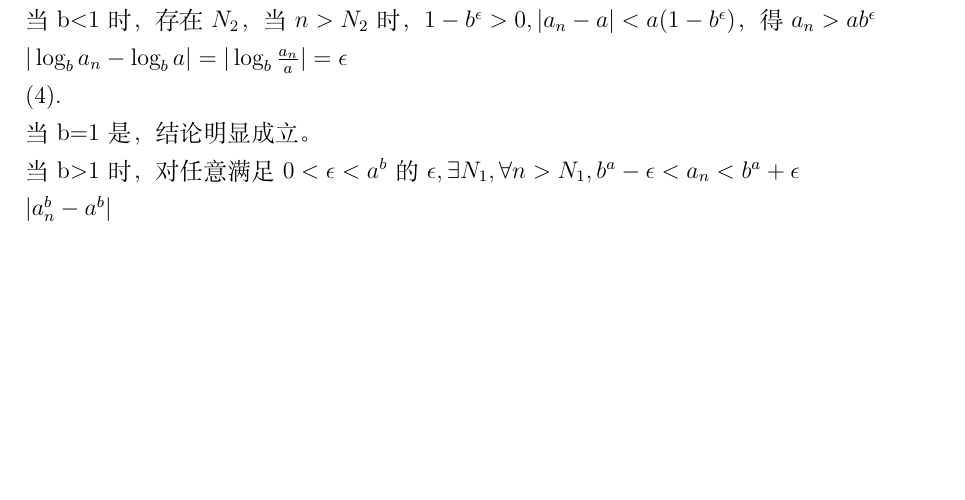
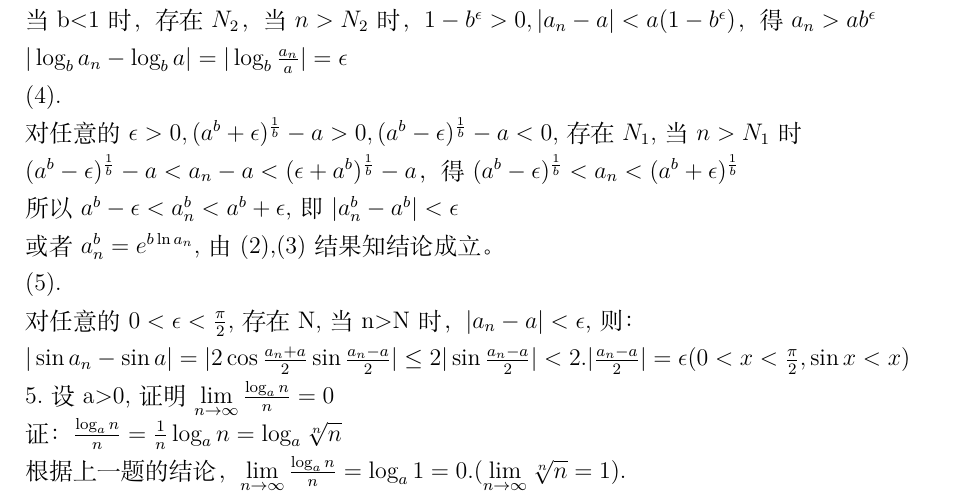
Before and after one commit to 309374891/math-analysis-practice-xiehuiming, a LaTeX document (chapter-02-2-1.tex): part of page 4 of 4, cut so that both start at the same text, the shorter picture padded with empty space. Compiled offline with XeLaTeX.

Commit message:
上次提交不完整

```diff
--- a/chapter-02-2-1.tex
+++ b/chapter-02-2-1.tex
@@ -267,10 +267,25 @@ $|\log_b{a_n}-\log_b{a}|=|\log_b{\frac{a_n}{a}}|=\epsilon$
 
 (4).
 
-当b=1是，结论明显成立。
+对任意的$\epsilon>0,(a^b+\epsilon)^{\frac{1}{b}}-a>0,(a^b-\epsilon)^{\frac{1}{b}}-a<0$,存在$N_1$,当$n>N_1$时
 
-当b>1时，对任意满足$0<\epsilon<a^b$的$\epsilon,\exists{N_1},\forall{n>N_1},b^a-\epsilon<a_n<b^a+\epsilon$
+$(a^b-\epsilon)^{\frac{1}{b}}-a<a_n-a<(\epsilon+a^b)^{\frac{1}{b}}-a$，得$(a^b-\epsilon)^{\frac{1}{b}}<a_n<(a^b+\epsilon)^{\frac{1}{b}}$
 
-$|a_n^b-a^b|$
+所以$a^b-\epsilon<a_n^b<a^b+\epsilon$,即$|a_n^b-a^b|<\epsilon$
+
+或者$a_n^b=e^{b\ln{a_n}}$,由(2),(3)结果知结论成立。
+
+(5).
+
+对任意的$0<\epsilon<\frac{\pi}{2}$,存在N,当n>N时，$|a_n-a|<\epsilon$,则：
+
+$|\sin{a_n}-\sin{a}|=|2\cos\frac{a_n+a}{2}\sin\frac{a_n-a}{2}|\le2|\sin\frac{a_n-a}{2}|<2.|\frac{a_n-a}{2}|=\epsilon(0<x<\frac{\pi}{2},\sin{x}<x)$
+
+
+5.设a>0,证明$\lim\limits_{n\to\infty}{\frac{\log_an}{n}}=0$
+
+证：$\frac{\log_a{n}}{n}=\frac{1}{n}\log_a{n}=\log_a{\sqrt[n]{n}}$
+
+根据上一题的结论，$\lim\limits_{n\to\infty}{\frac{\log_an}{n}}=\log_a{1}=0.(\lim\limits_{n\to\infty}\sqrt[n]{n}=1)$.
 
 \end{document}
```
Also changed, not shown: chapter-02-2-1.pdf.
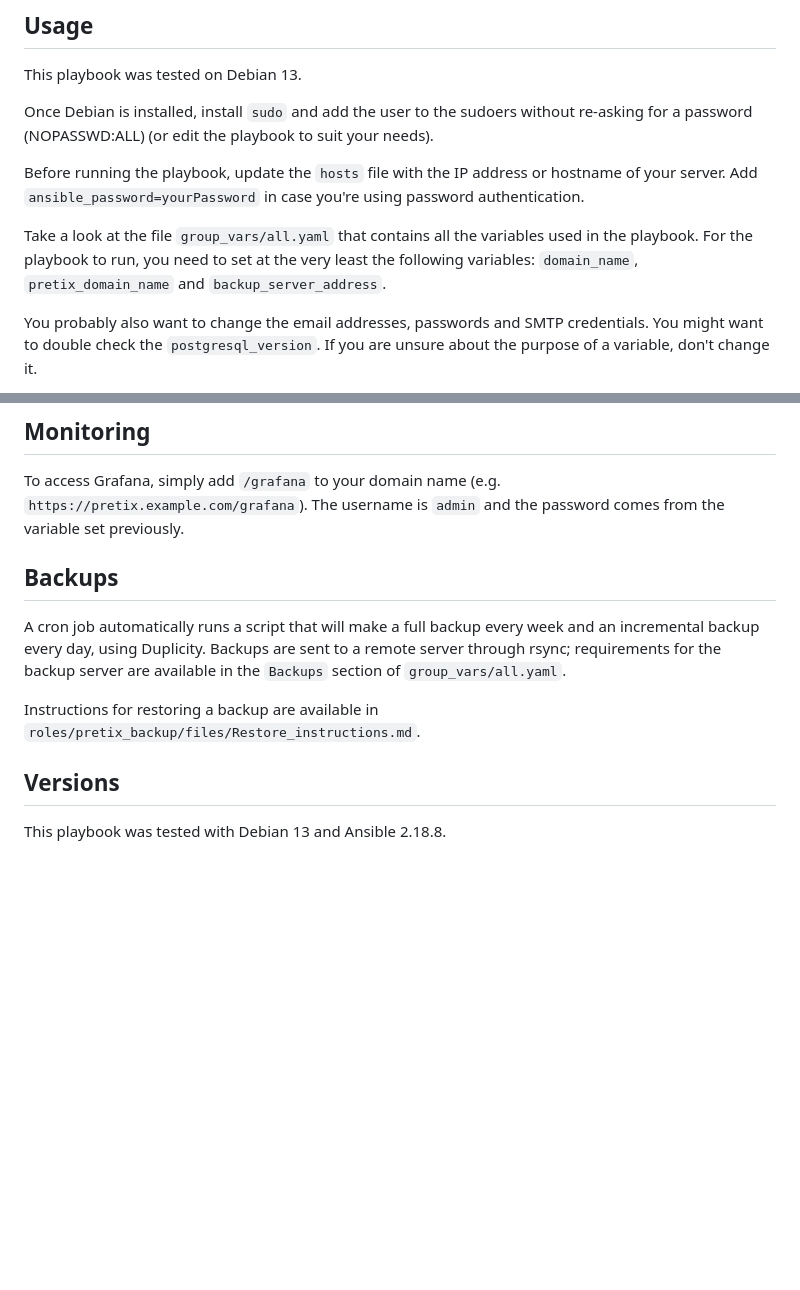
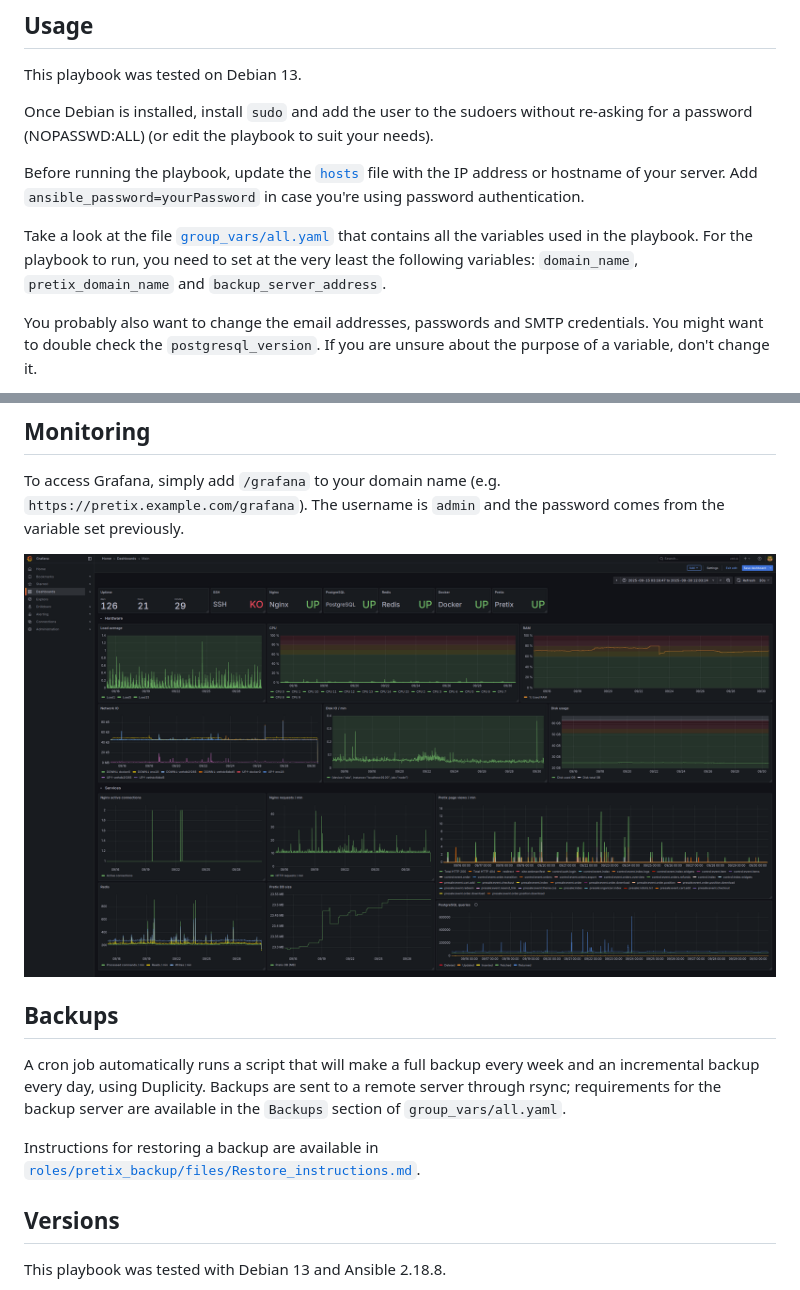
Before and after one commit to F2b59/Pretix-Ansible-Playbook, a Markdown page: README.md, 2 parts joined by grey strips. Rendered like a GitHub page; pictures changed too: pretix-grafana.png (added); blank space fills up the shorter version.

Commit message:
Img and link in README.md

```diff
--- a/README.md
+++ b/README.md
@@ -11,9 +11,9 @@ This playbook was tested on Debian 13.
 
 Once Debian is installed, install `sudo` and add the user to the sudoers without re-asking for a password (NOPASSWD:ALL) (or edit the playbook to suit your needs).
 
-Before running the playbook, update the `hosts` file with the IP address or hostname of your server. Add `ansible_password=yourPassword` in case you're using password authentication.
+Before running the playbook, update the [`hosts`](hosts) file with the IP address or hostname of your server. Add `ansible_password=yourPassword` in case you're using password authentication.
 
-Take a look at the file `group_vars/all.yaml` that contains all the variables used in the playbook. For the playbook to run, you need to set at the very least the following variables: `domain_name`, `pretix_domain_name` and `backup_server_address`.
+Take a look at the file [`group_vars/all.yaml`](group_vars/all.yaml) that contains all the variables used in the playbook. For the playbook to run, you need to set at the very least the following variables: `domain_name`, `pretix_domain_name` and `backup_server_address`.
 
 You probably also want to change the email addresses, passwords and SMTP credentials. You might want to double check the `postgresql_version`. If you are unsure about the purpose of a variable, don't change it.
 
@@ -28,12 +28,14 @@ Once everything is set up, place yourself in the playbook directory and run the
 
 To access Grafana, simply add `/grafana` to your domain name (e.g. `https://pretix.example.com/grafana`). The username is `admin` and the password comes from the variable set previously.
 
+![Grafana screenshot](pretix-grafana.png)
+
 
 ## Backups
 
 A cron job automatically runs a script that will make a full backup every week and an incremental backup every day, using Duplicity. Backups are sent to a remote server through rsync; requirements for the backup server are available in the `Backups` section of `group_vars/all.yaml`.
 
-Instructions for restoring a backup are available in `roles/pretix_backup/files/Restore_instructions.md`.
+Instructions for restoring a backup are available in [`roles/pretix_backup/files/Restore_instructions.md`](roles/pretix_backup/files/Restore_instructions.md).
 
 
 ## Versions
```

**Goal of the exercise**
Wherever an image appears, omit it, and retype everything else in the entries exactly.

**Solution to the problem**
Before and after one commit to 309374891/math-analysis-practice-xiehuiming, a LaTeX document (chapter-02-2-1.tex): part of page 4 of 4, cut so that both start at the same text, the shorter picture padded with empty space. Compiled offline with XeLaTeX.

Commit message:
上次提交不完整

```diff
--- a/chapter-02-2-1.tex
+++ b/chapter-02-2-1.tex
@@ -267,10 +267,25 @@ $|\log_b{a_n}-\log_b{a}|=|\log_b{\frac{a_n}{a}}|=\epsilon$
 
 (4).
 
-当b=1是，结论明显成立。
+对任意的$\epsilon>0,(a^b+\epsilon)^{\frac{1}{b}}-a>0,(a^b-\epsilon)^{\frac{1}{b}}-a<0$,存在$N_1$,当$n>N_1$时
 
-当b>1时，对任意满足$0<\epsilon<a^b$的$\epsilon,\exists{N_1},\forall{n>N_1},b^a-\epsilon<a_n<b^a+\epsilon$
+$(a^b-\epsilon)^{\frac{1}{b}}-a<a_n-a<(\epsilon+a^b)^{\frac{1}{b}}-a$，得$(a^b-\epsilon)^{\frac{1}{b}}<a_n<(a^b+\epsilon)^{\frac{1}{b}}$
 
-$|a_n^b-a^b|$
+所以$a^b-\epsilon<a_n^b<a^b+\epsilon$,即$|a_n^b-a^b|<\epsilon$
+
+或者$a_n^b=e^{b\ln{a_n}}$,由(2),(3)结果知结论成立。
+
+(5).
+
+对任意的$0<\epsilon<\frac{\pi}{2}$,存在N,当n>N时，$|a_n-a|<\epsilon$,则：
+
+$|\sin{a_n}-\sin{a}|=|2\cos\frac{a_n+a}{2}\sin\frac{a_n-a}{2}|\le2|\sin\frac{a_n-a}{2}|<2.|\frac{a_n-a}{2}|=\epsilon(0<x<\frac{\pi}{2},\sin{x}<x)$
+
+
+5.设a>0,证明$\lim\limits_{n\to\infty}{\frac{\log_an}{n}}=0$
+
+证：$\frac{\log_a{n}}{n}=\frac{1}{n}\log_a{n}=\log_a{\sqrt[n]{n}}$
+
+根据上一题的结论，$\lim\limits_{n\to\infty}{\frac{\log_an}{n}}=\log_a{1}=0.(\lim\limits_{n\to\infty}\sqrt[n]{n}=1)$.
 
 \end{document}
```
Also changed, not shown: chapter-02-2-1.pdf.
Before and after one commit to F2b59/Pretix-Ansible-Playbook, a Markdown page: README.md, 2 parts joined by grey strips. Rendered like a GitHub page; pictures changed too: pretix-grafana.png (added); blank space fills up the shorter version.

Commit message:
Img and link in README.md

```diff
--- a/README.md
+++ b/README.md
@@ -11,9 +11,9 @@ This playbook was tested on Debian 13.
 
 Once Debian is installed, install `sudo` and add the user to the sudoers without re-asking for a password (NOPASSWD:ALL) (or edit the playbook to suit your needs).
 
-Before running the playbook, update the `hosts` file with the IP address or hostname of your server. Add `ansible_password=yourPassword` in case you're using password authentication.
+Before running the playbook, update the [`hosts`](hosts) file with the IP address or hostname of your server. Add `ansible_password=yourPassword` in case you're using password authentication.
 
-Take a look at the file `group_vars/all.yaml` that contains all the variables used in the playbook. For the playbook to run, you need to set at the very least the following variables: `domain_name`, `pretix_domain_name` and `backup_server_address`.
+Take a look at the file [`group_vars/all.yaml`](group_vars/all.yaml) that contains all the variables used in the playbook. For the playbook to run, you need to set at the very least the following variables: `domain_name`, `pretix_domain_name` and `backup_server_address`.
 
 You probably also want to change the email addresses, passwords and SMTP credentials. You might want to double check the `postgresql_version`. If you are unsure about the purpose of a variable, don't change it.
 
@@ -28,12 +28,14 @@ Once everything is set up, place yourself in the playbook directory and run the
 
 To access Grafana, simply add `/grafana` to your domain name (e.g. `https://pretix.example.com/grafana`). The username is `admin` and the password comes from the variable set previously.
 
+![Grafana screenshot](pretix-grafana.png)
+
 
 ## Backups
 
 A cron job automatically runs a script that will make a full backup every week and an incremental backup every day, using Duplicity. Backups are sent to a remote server through rsync; requirements for the backup server are available in the `Backups` section of `group_vars/all.yaml`.
 
-Instructions for restoring a backup are available in `roles/pretix_backup/files/Restore_instructions.md`.
+Instructions for restoring a backup are available in [`roles/pretix_backup/files/Restore_instructions.md`](roles/pretix_backup/files/Restore_instructions.md).
 
 
 ## Versions
```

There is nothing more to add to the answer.